(Stephanie Sunshine) #1

Hi there would it be possible to use Mongodb as the backend to Discourse using mongo_fdw ( GitHub - citusdata/mongo_fdw: DEPRECATED, moved to ) extension for Postgres?

It looks like you still get all the power of Postgres but the features of Mongo as well. It says there are some limitations, but I don’t know enough about Discourse to know if they would be a problem. I know there are real reasons why the devs decided to choose and ultimately stick with Postgres, but as an administrator I would like the freedom that Mongo gives me for clustering options. Maybe we can have both worlds?

(Sam Saffron) #2

Can you explain what particular problem you are trying to solve here?

(Stephanie Sunshine) #3

Clustered databasing with true automatic failover. I already have a nice mongodb cluster running and would like to deploy Discourse to it. I completely understand from reading other posts that Postgres was chosen for specific reasons, but looking at any of the automatic failover options and their problems, I would rather use what I currently have running rather than setup another system that doesn’t seem to have a real easy clear way to fail over and fail back without an administrators intervention. I think for the same reasons that a MySQL port seems to be off the table that a Mongodb port would be even more off the table, but with that adapter, I believe that I could use Mongo without causing any issues, but i’m not familiar enough with Postgres or Discourses internals to answer that question, hence why I’m here asking it. :smile:

So is it possible that this might work, or are there things missing from this adapter that would prevent it from ever working?

(Sam Saffron) #4

Its actually a massive undertaking moving Discourse to support any other DB engines let alone an nosql backend. It is not even on our distant roadmap.

That said, you can have active/active clustering with pg.

(Stephanie Sunshine) #5
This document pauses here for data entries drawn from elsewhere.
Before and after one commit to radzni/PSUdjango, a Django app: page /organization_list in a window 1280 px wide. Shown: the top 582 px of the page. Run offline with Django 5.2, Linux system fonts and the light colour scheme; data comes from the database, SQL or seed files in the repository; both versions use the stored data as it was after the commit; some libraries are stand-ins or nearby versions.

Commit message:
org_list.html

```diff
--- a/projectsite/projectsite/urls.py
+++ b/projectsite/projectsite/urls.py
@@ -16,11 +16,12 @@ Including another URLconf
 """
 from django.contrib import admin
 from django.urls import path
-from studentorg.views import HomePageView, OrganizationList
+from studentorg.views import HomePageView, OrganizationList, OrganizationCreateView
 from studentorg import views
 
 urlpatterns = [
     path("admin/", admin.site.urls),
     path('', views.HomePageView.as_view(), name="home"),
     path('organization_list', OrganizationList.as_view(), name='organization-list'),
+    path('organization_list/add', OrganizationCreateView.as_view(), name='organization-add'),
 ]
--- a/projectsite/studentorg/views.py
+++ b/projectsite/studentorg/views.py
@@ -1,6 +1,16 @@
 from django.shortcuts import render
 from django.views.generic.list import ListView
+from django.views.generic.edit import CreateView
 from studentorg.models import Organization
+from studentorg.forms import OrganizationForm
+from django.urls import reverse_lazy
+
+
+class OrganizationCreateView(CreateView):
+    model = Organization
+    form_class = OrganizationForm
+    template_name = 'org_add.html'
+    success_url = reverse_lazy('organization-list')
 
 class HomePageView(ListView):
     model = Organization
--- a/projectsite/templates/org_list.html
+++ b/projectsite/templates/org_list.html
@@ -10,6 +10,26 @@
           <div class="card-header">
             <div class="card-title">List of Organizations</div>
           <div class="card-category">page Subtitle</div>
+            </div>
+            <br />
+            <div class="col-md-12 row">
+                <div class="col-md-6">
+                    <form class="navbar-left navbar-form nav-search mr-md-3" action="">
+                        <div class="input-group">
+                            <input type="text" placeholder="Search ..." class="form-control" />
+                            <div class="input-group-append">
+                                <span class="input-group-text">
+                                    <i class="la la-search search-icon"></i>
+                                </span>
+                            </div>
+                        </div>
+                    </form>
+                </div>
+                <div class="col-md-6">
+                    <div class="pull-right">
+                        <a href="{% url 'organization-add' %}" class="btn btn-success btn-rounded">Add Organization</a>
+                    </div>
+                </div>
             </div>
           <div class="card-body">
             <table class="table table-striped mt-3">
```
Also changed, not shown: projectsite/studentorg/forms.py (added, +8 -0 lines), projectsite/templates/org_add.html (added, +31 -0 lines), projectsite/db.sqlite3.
Did you even look at what I was suggesting? It acts as a transparent translator so your apps see Postgres in all it’s glory but the real storage is in Mongo.
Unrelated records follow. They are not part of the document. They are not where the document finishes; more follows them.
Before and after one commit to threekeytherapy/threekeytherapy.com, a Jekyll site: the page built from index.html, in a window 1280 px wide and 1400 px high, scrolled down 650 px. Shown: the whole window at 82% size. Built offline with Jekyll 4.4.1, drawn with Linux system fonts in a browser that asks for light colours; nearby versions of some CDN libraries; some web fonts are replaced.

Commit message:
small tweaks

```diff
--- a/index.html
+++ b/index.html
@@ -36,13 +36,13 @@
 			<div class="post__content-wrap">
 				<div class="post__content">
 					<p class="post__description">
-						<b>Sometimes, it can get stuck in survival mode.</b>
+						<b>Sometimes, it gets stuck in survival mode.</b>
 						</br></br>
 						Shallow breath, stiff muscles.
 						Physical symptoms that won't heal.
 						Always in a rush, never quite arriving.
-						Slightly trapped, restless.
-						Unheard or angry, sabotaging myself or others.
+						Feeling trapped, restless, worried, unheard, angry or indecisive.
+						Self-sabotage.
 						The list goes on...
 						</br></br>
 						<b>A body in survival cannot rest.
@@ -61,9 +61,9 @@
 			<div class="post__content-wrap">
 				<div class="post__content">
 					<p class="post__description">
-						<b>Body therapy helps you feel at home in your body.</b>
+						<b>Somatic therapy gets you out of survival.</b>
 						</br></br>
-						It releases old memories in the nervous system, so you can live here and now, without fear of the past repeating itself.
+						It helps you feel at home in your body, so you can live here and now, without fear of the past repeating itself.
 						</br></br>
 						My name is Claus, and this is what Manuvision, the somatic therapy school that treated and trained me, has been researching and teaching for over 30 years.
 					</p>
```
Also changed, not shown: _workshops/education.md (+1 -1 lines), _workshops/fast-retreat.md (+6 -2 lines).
(Sam Saffron) #6

Its remote tables, perf would be atrocious, indexing / joining a nightmare.

This kind of scheme could be useful as a backup system possibly.

(Jens Maier) #7
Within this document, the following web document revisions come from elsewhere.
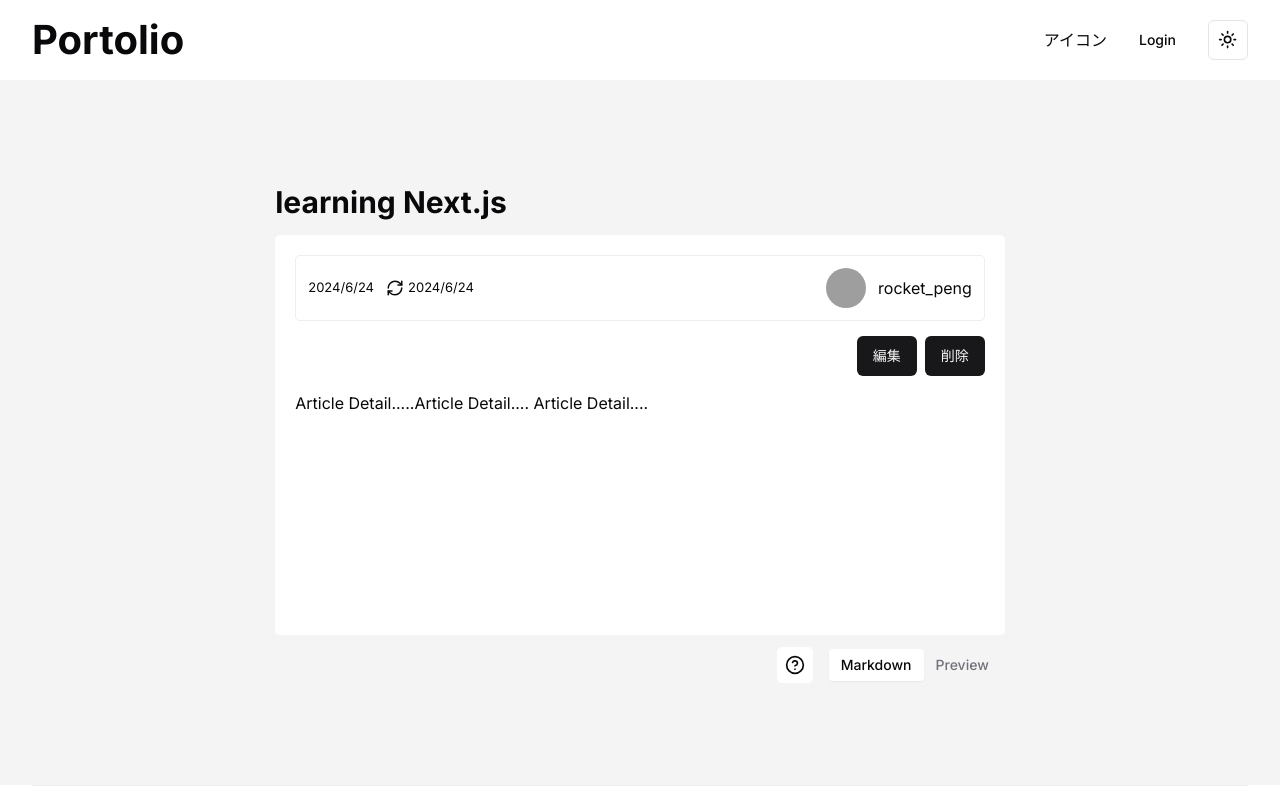
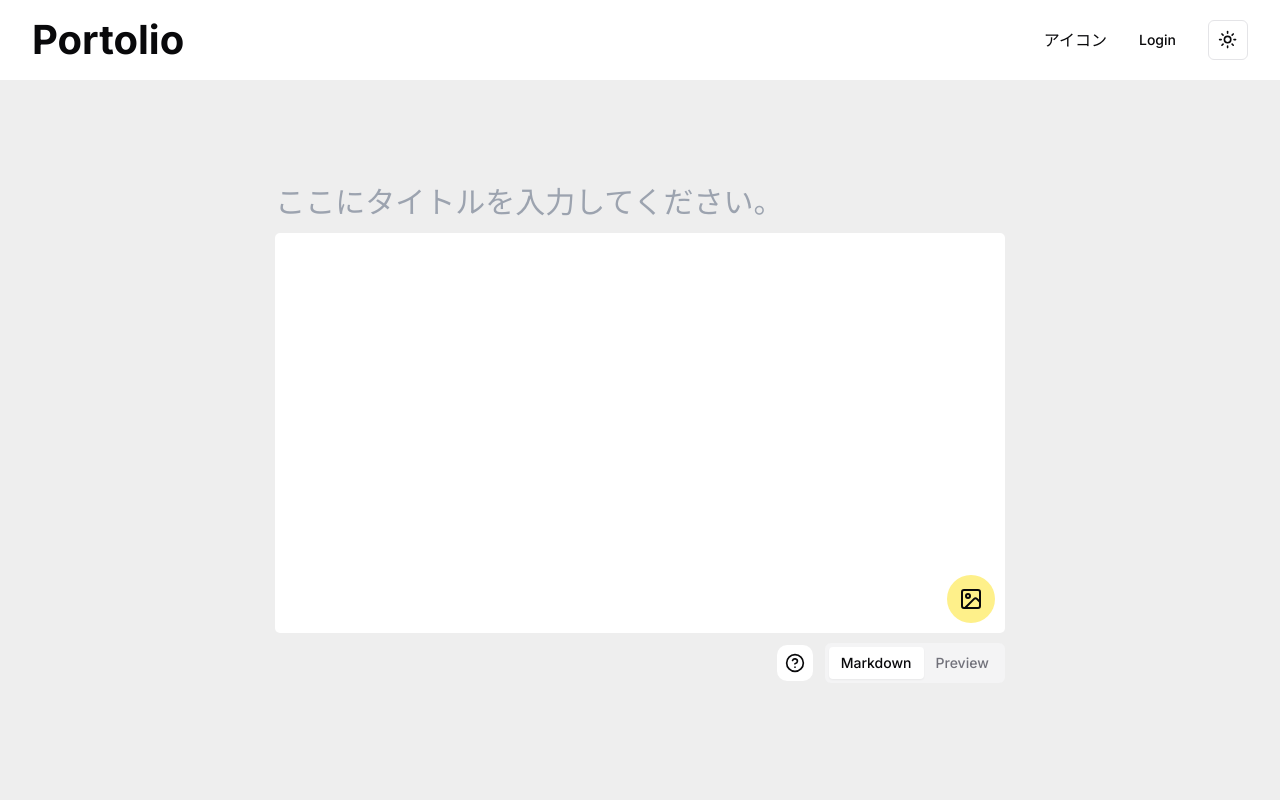
Before and after one commit to balckowl/portolio-new-3, a Next.js app: page /posts/create in a window 1280 px wide. Shown: the top 800 px of the page. Built offline with nearby package versions, Linux system fonts and the light colour scheme; grey boxes are pictures that could not be loaded.

Commit message:
feat: create-article-editor

```diff
--- /dev/null
+++ b/src/app/(pages)/posts/create/page.tsx
@@ -0,0 +1,11 @@
+import Editor from "@/app/components/posts/editor";
+
+const EditPage = () => {
+    return (
+        <div className="bg-[#eee] min-h-screen">
+            <Editor />
+        </div>
+    )
+}
+
+export default EditPage;
--- /dev/null
+++ b/src/app/components/posts/editor.tsx
@@ -0,0 +1,47 @@
+"use client"
+import { Tabs, TabsContent, TabsList, TabsTrigger } from "@/components/ui/tabs"
+import { CircleHelp, Image } from "lucide-react"
+import Link from "next/link"
+
+const Editor = () => {
+    return (
+        <div className="py-[100px] flex justify-center min-h-[calc(100vh-80px-60px)]">
+            <div className="w-[92%] sm:container flex justify-center">
+                <Tabs className="w-full lg:w-[60%]" defaultValue="markdown">
+                    <div className="mb-[5px]">
+                        <input type="text" placeholder="ここにタイトルを入力してください。" className="w-full bg-[#eee] focus:outline-none text-[18px] md:text-[25px] lg:text-[30px]"/>
+                    </div>
+                    <div className="mb-[10px]">
+                        <TabsContent value="markdown">
+                            <div className="h-[400px] bg-white p-5 rounded-[5px] relative w-full">
+                                <textarea name="" className="h-full w-full focus:outline-none resize-none"></textarea>
+                                <div onClick={() => document.getElementById('file-input')?.click()} className="bg-yellow-200 w-12 h-12 flex items-center justify-center absolute bottom-[10px] right-[10px] rounded-full cursor-pointer">
+                                    <Image />
+                                    <input type="file" id="file-input" className="hidden" accept=".jpg,.gif,.png,image/gif,image/jpeg,image/png" />
+                                </div>
+                            </div>
+                        </TabsContent>
+                        <TabsContent value="password">
+                            <div className={`preview min-h-[400px] bg-white px-8 py-5 rounded-[5px] w-full`}>
+                                挫折しました！！！挫折しました！！！挫折しました！！！
+                            </div>
+                        </TabsContent>
+                    </div>
+                    <div className="flex justify-end items-center gap-3">
+                        <Link href="/posts/2" target="_blank">
+                            <div className="bg-white py-2 px-2 flex items-center gap-3 cursor-pointer rounded-[10px]">
+                                <CircleHelp width={20} height={20} />
+                            </div>
+                        </Link>
+                        <TabsList>
+                            <TabsTrigger value="markdown">Markdown</TabsTrigger>
+                            <TabsTrigger value="password">Preview</TabsTrigger>
+                        </TabsList>
+                    </div>
+                </Tabs>
+            </div>
+        </div>
+    )
+}
+
+export default Editor;
```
Once we started doing ugly MongoDB joins manually in the Diaspora code, we knew it was the first sign of trouble. It was a sign that our data was actually relational, that there was value to that structure, and that we were going against the basic concept of a document data store.

Jepsen: MongoDB (quote from the MongoDB 2.2 documentation)

In some failover situations primaries will have accepted write operations that have not replicated to the secondaries after a failover occurs. This case is rare and typically occurs as a result of a network partition with replication lag. When this member (the former primary) rejoins the replica set and attempts to continue replication as a secondary the former primary must revert these operations or “roll back” these operations to maintain database consistency across the replica set.

So, here’s the $1 billion dollar question: what does it mean when MongoDB says that a write (aka insert) is complete? The answer is none of the above. MongoDB v2.0 will consider a write to be complete, done, finito as soon as it has been buffered in the outgoing socket buffer of the client host. Read that sentence over again.

These quotes all refer to previous versions of MongoDB (as early as 2.0).

If the v2.6 documentation is to be believed, MongoDB now has strict consistency when and if all writes are directed to the primary node of the replication set.

However, that’s nothing new among relational databases. PostgreSQL is happy to oblige and even MySQL had replication years ago (altho with similar weak durability guarantees as MongoDB).

(Robin Ward) #8

Please don’t try and do this.

There’s no way this is going to work properly. You would have a much easier time just installing a postgres cluster and configuring that than this approach.